ASSIGNMENT. Wherever a picture appears, skip it and retype the rest of the data exactly.

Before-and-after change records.

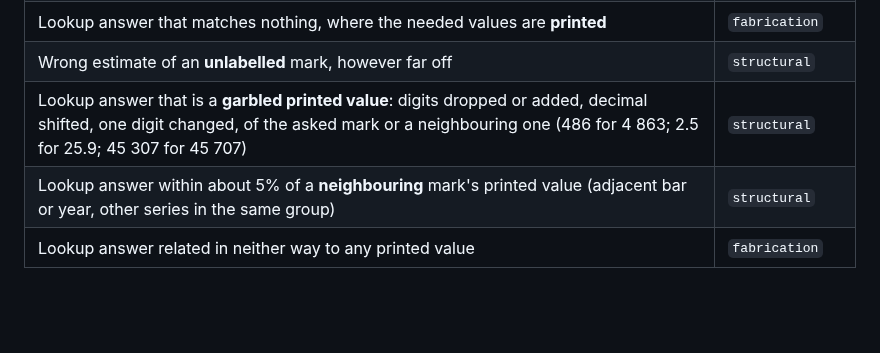
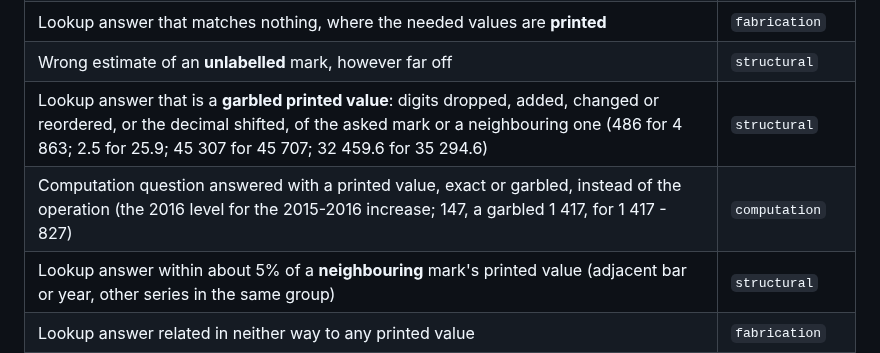
Before and after one commit to the-neemon/type-aware-vlm-failures, a Markdown page: docs/taxonomy.md, the part around the change. GitHub-like rendering; blank space fills up the shorter version.

Commit message:
Rubric: a printed value returned instead of the asked operation is computation
Follows the Qwen precedent (the 2016 level for the increase: missing subtraction). Also counts reordered digits as a garbled printed value. Raised by LLaVA batches 11, 12 and 14.

Co-Authored-By: Claude Opus 5.5 (1M context) <noreply@anthropic.com>

```diff
--- a/docs/taxonomy.md
+++ b/docs/taxonomy.md
@@ -133,7 +133,8 @@ bars, so the grey series was misidentified.
 | Right inputs, wrong arithmetic | `computation` |
 | Lookup answer that matches nothing, where the needed values are **printed** | `fabrication` |
 | Wrong estimate of an **unlabelled** mark, however far off | `structural` |
-| Lookup answer that is a **garbled printed value**: digits dropped or added, decimal shifted, one digit changed, of the asked mark or a neighbouring one (486 for 4 863; 2.5 for 25.9; 45 307 for 45 707) | `structural` |
+| Lookup answer that is a **garbled printed value**: digits dropped, added, changed or reordered, or the decimal shifted, of the asked mark or a neighbouring one (486 for 4 863; 2.5 for 25.9; 45 307 for 45 707; 32 459.6 for 35 294.6) | `structural` |
+| Computation question answered with a printed value, exact or garbled, instead of the operation (the 2016 level for the 2015-2016 increase; 147, a garbled 1 417, for 1 417 - 827) | `computation` |
 | Lookup answer within about 5% of a **neighbouring** mark's printed value (adjacent bar or year, other series in the same group) | `structural` |
 | Lookup answer related in neither way to any printed value | `fabrication` |
 | Computed answer that matches no combination | `computation` |
```
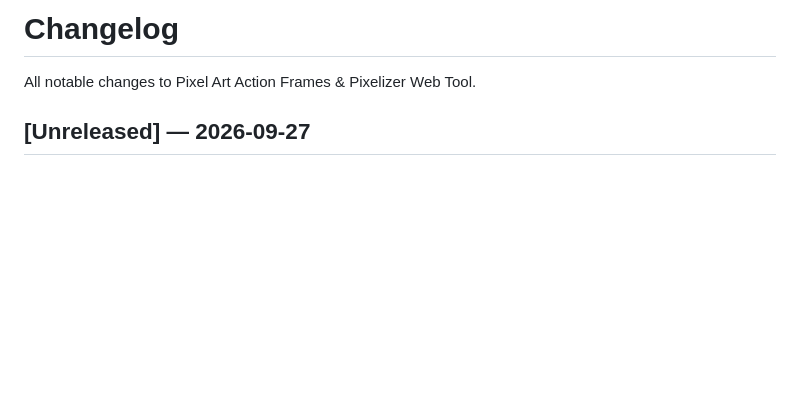
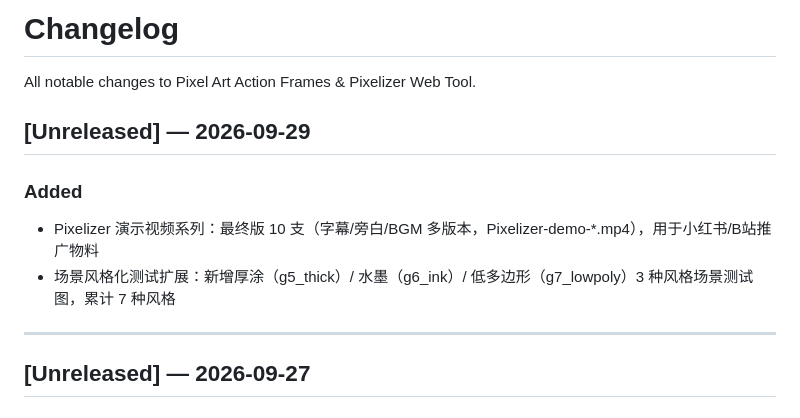
Before and after one commit to andrewlff/pixel-art-site, a Markdown page: CHANGELOG.md, the part around the change. Drawn GitHub-style; blank space fills up the shorter version.

Commit message:
docs: update changelog 2026-09-29 - pixelizer demo videos + style tests

```diff
--- a/CHANGELOG.md
+++ b/CHANGELOG.md
@@ -1,6 +1,14 @@
 # Changelog
 
 All notable changes to Pixel Art Action Frames & Pixelizer Web Tool.
+
+## [Unreleased] — 2026-09-29
+
+### Added
+- Pixelizer 演示视频系列：最终版 10 支（字幕/旁白/BGM 多版本，Pixelizer-demo-*.mp4），用于小红书/B站推广物料
+- 场景风格化测试扩展：新增厚涂（g5_thick）/ 水墨（g6_ink）/ 低多边形（g7_lowpoly）3 种风格场景测试图，累计 7 种风格
+
+---
 
 ## [Unreleased] — 2026-09-27
 
```
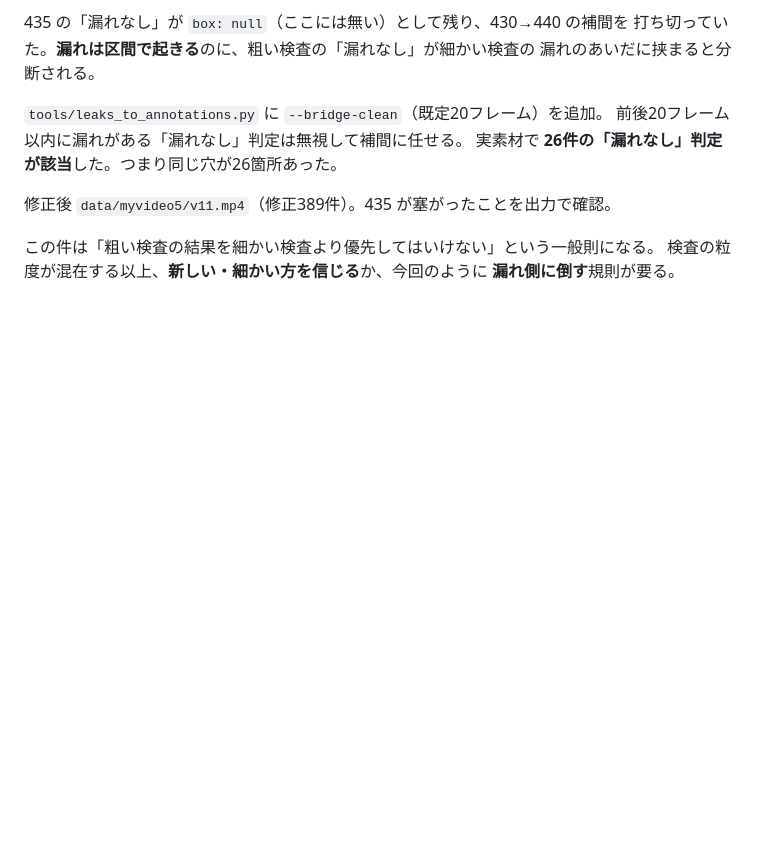
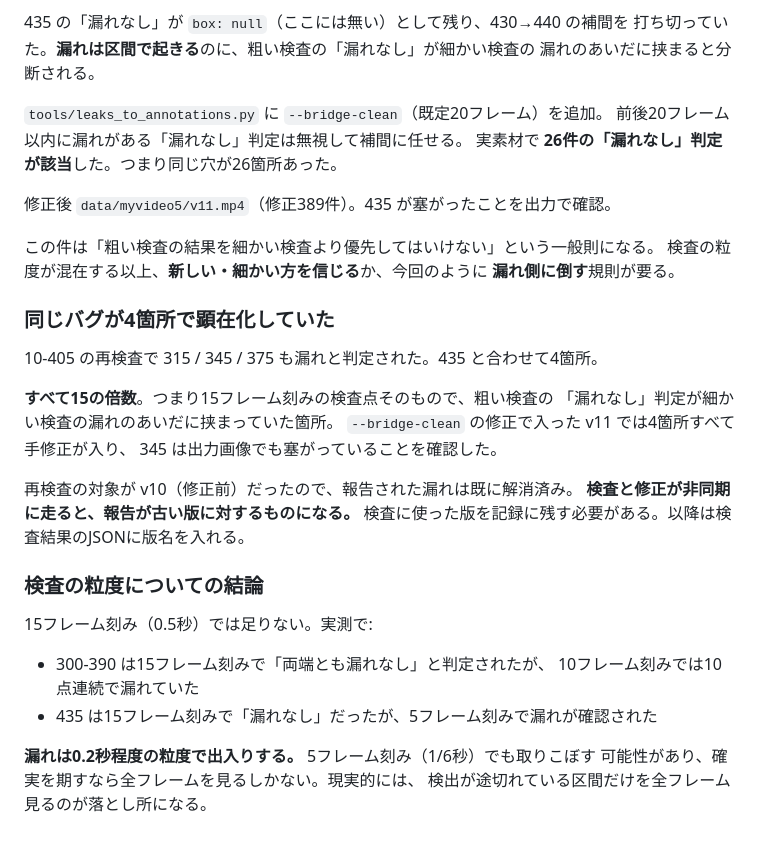
Before and after one commit to sururu-k/video-auto-mosaic, a Markdown page: docs/05-overnight-log.md, the part around the change. Rendered like a GitHub page; blank space fills up the shorter version.

Commit message:
検査の粒度と非同期実行の問題を記録。15フレーム刻みでは足りない

```diff
--- a/docs/05-overnight-log.md
+++ b/docs/05-overnight-log.md
@@ -156,3 +156,28 @@ v10 から5フレーム刻みで60枚抜き、2並列で検査に出した。
 この件は「粗い検査の結果を細かい検査より優先してはいけない」という一般則になる。
 検査の粒度が混在する以上、**新しい・細かい方を信じる**か、今回のように
 **漏れ側に倒す**規則が要る。
+
+### 同じバグが4箇所で顕在化していた
+
+10-405 の再検査で 315 / 345 / 375 も漏れと判定された。435 と合わせて4箇所。
+
+**すべて15の倍数**。つまり15フレーム刻みの検査点そのもので、粗い検査の
+「漏れなし」判定が細かい検査の漏れのあいだに挟まっていた箇所。
+`--bridge-clean` の修正で入った v11 では4箇所すべて手修正が入り、
+345 は出力画像でも塞がっていることを確認した。
+
+再検査の対象が v10（修正前）だったので、報告された漏れは既に解消済み。
+**検査と修正が非同期に走ると、報告が古い版に対するものになる。**
+検査に使った版を記録に残す必要がある。以降は検査結果のJSONに版名を入れる。
+
+### 検査の粒度についての結論
+
+15フレーム刻み（0.5秒）では足りない。実測で:
+
+- 300-390 は15フレーム刻みで「両端とも漏れなし」と判定されたが、
+  10フレーム刻みでは10点連続で漏れていた
+- 435 は15フレーム刻みで「漏れなし」だったが、5フレーム刻みで漏れが確認された
+
+**漏れは0.2秒程度の粒度で出入りする。** 5フレーム刻み（1/6秒）でも取りこぼす
+可能性があり、確実を期すなら全フレームを見るしかない。現実的には、
+検出が途切れている区間だけを全フレーム見るのが落とし所になる。
```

ANSWER FOR THIS EXERCISE.
Before and after one commit to the-neemon/type-aware-vlm-failures, a Markdown page: docs/taxonomy.md, the part around the change. GitHub-like rendering; blank space fills up the shorter version.

Commit message:
Rubric: a printed value returned instead of the asked operation is computation
Follows the Qwen precedent (the 2016 level for the increase: missing subtraction). Also counts reordered digits as a garbled printed value. Raised by LLaVA batches 11, 12 and 14.

Co-Authored-By: Claude Opus 5.5 (1M context) <noreply@anthropic.com>

```diff
--- a/docs/taxonomy.md
+++ b/docs/taxonomy.md
@@ -133,7 +133,8 @@ bars, so the grey series was misidentified.
 | Right inputs, wrong arithmetic | `computation` |
 | Lookup answer that matches nothing, where the needed values are **printed** | `fabrication` |
 | Wrong estimate of an **unlabelled** mark, however far off | `structural` |
-| Lookup answer that is a **garbled printed value**: digits dropped or added, decimal shifted, one digit changed, of the asked mark or a neighbouring one (486 for 4 863; 2.5 for 25.9; 45 307 for 45 707) | `structural` |
+| Lookup answer that is a **garbled printed value**: digits dropped, added, changed or reordered, or the decimal shifted, of the asked mark or a neighbouring one (486 for 4 863; 2.5 for 25.9; 45 307 for 45 707; 32 459.6 for 35 294.6) | `structural` |
+| Computation question answered with a printed value, exact or garbled, instead of the operation (the 2016 level for the 2015-2016 increase; 147, a garbled 1 417, for 1 417 - 827) | `computation` |
 | Lookup answer within about 5% of a **neighbouring** mark's printed value (adjacent bar or year, other series in the same group) | `structural` |
 | Lookup answer related in neither way to any printed value | `fabrication` |
 | Computed answer that matches no combination | `computation` |
```
Before and after one commit to andrewlff/pixel-art-site, a Markdown page: CHANGELOG.md, the part around the change. Drawn GitHub-style; blank space fills up the shorter version.

Commit message:
docs: update changelog 2026-09-29 - pixelizer demo videos + style tests

```diff
--- a/CHANGELOG.md
+++ b/CHANGELOG.md
@@ -1,6 +1,14 @@
 # Changelog
 
 All notable changes to Pixel Art Action Frames & Pixelizer Web Tool.
+
+## [Unreleased] — 2026-09-29
+
+### Added
+- Pixelizer 演示视频系列：最终版 10 支（字幕/旁白/BGM 多版本，Pixelizer-demo-*.mp4），用于小红书/B站推广物料
+- 场景风格化测试扩展：新增厚涂（g5_thick）/ 水墨（g6_ink）/ 低多边形（g7_lowpoly）3 种风格场景测试图，累计 7 种风格
+
+---
 
 ## [Unreleased] — 2026-09-27
 
```
Before and after one commit to sururu-k/video-auto-mosaic, a Markdown page: docs/05-overnight-log.md, the part around the change. Rendered like a GitHub page; blank space fills up the shorter version.

Commit message:
検査の粒度と非同期実行の問題を記録。15フレーム刻みでは足りない

```diff
--- a/docs/05-overnight-log.md
+++ b/docs/05-overnight-log.md
@@ -156,3 +156,28 @@ v10 から5フレーム刻みで60枚抜き、2並列で検査に出した。
 この件は「粗い検査の結果を細かい検査より優先してはいけない」という一般則になる。
 検査の粒度が混在する以上、**新しい・細かい方を信じる**か、今回のように
 **漏れ側に倒す**規則が要る。
+
+### 同じバグが4箇所で顕在化していた
+
+10-405 の再検査で 315 / 345 / 375 も漏れと判定された。435 と合わせて4箇所。
+
+**すべて15の倍数**。つまり15フレーム刻みの検査点そのもので、粗い検査の
+「漏れなし」判定が細かい検査の漏れのあいだに挟まっていた箇所。
+`--bridge-clean` の修正で入った v11 では4箇所すべて手修正が入り、
+345 は出力画像でも塞がっていることを確認した。
+
+再検査の対象が v10（修正前）だったので、報告された漏れは既に解消済み。
+**検査と修正が非同期に走ると、報告が古い版に対するものになる。**
+検査に使った版を記録に残す必要がある。以降は検査結果のJSONに版名を入れる。
+
+### 検査の粒度についての結論
+
+15フレーム刻み（0.5秒）では足りない。実測で:
+
+- 300-390 は15フレーム刻みで「両端とも漏れなし」と判定されたが、
+  10フレーム刻みでは10点連続で漏れていた
+- 435 は15フレーム刻みで「漏れなし」だったが、5フレーム刻みで漏れが確認された
+
+**漏れは0.2秒程度の粒度で出入りする。** 5フレーム刻み（1/6秒）でも取りこぼす
+可能性があり、確実を期すなら全フレームを見るしかない。現実的には、
+検出が途切れている区間だけを全フレーム見るのが落とし所になる。
```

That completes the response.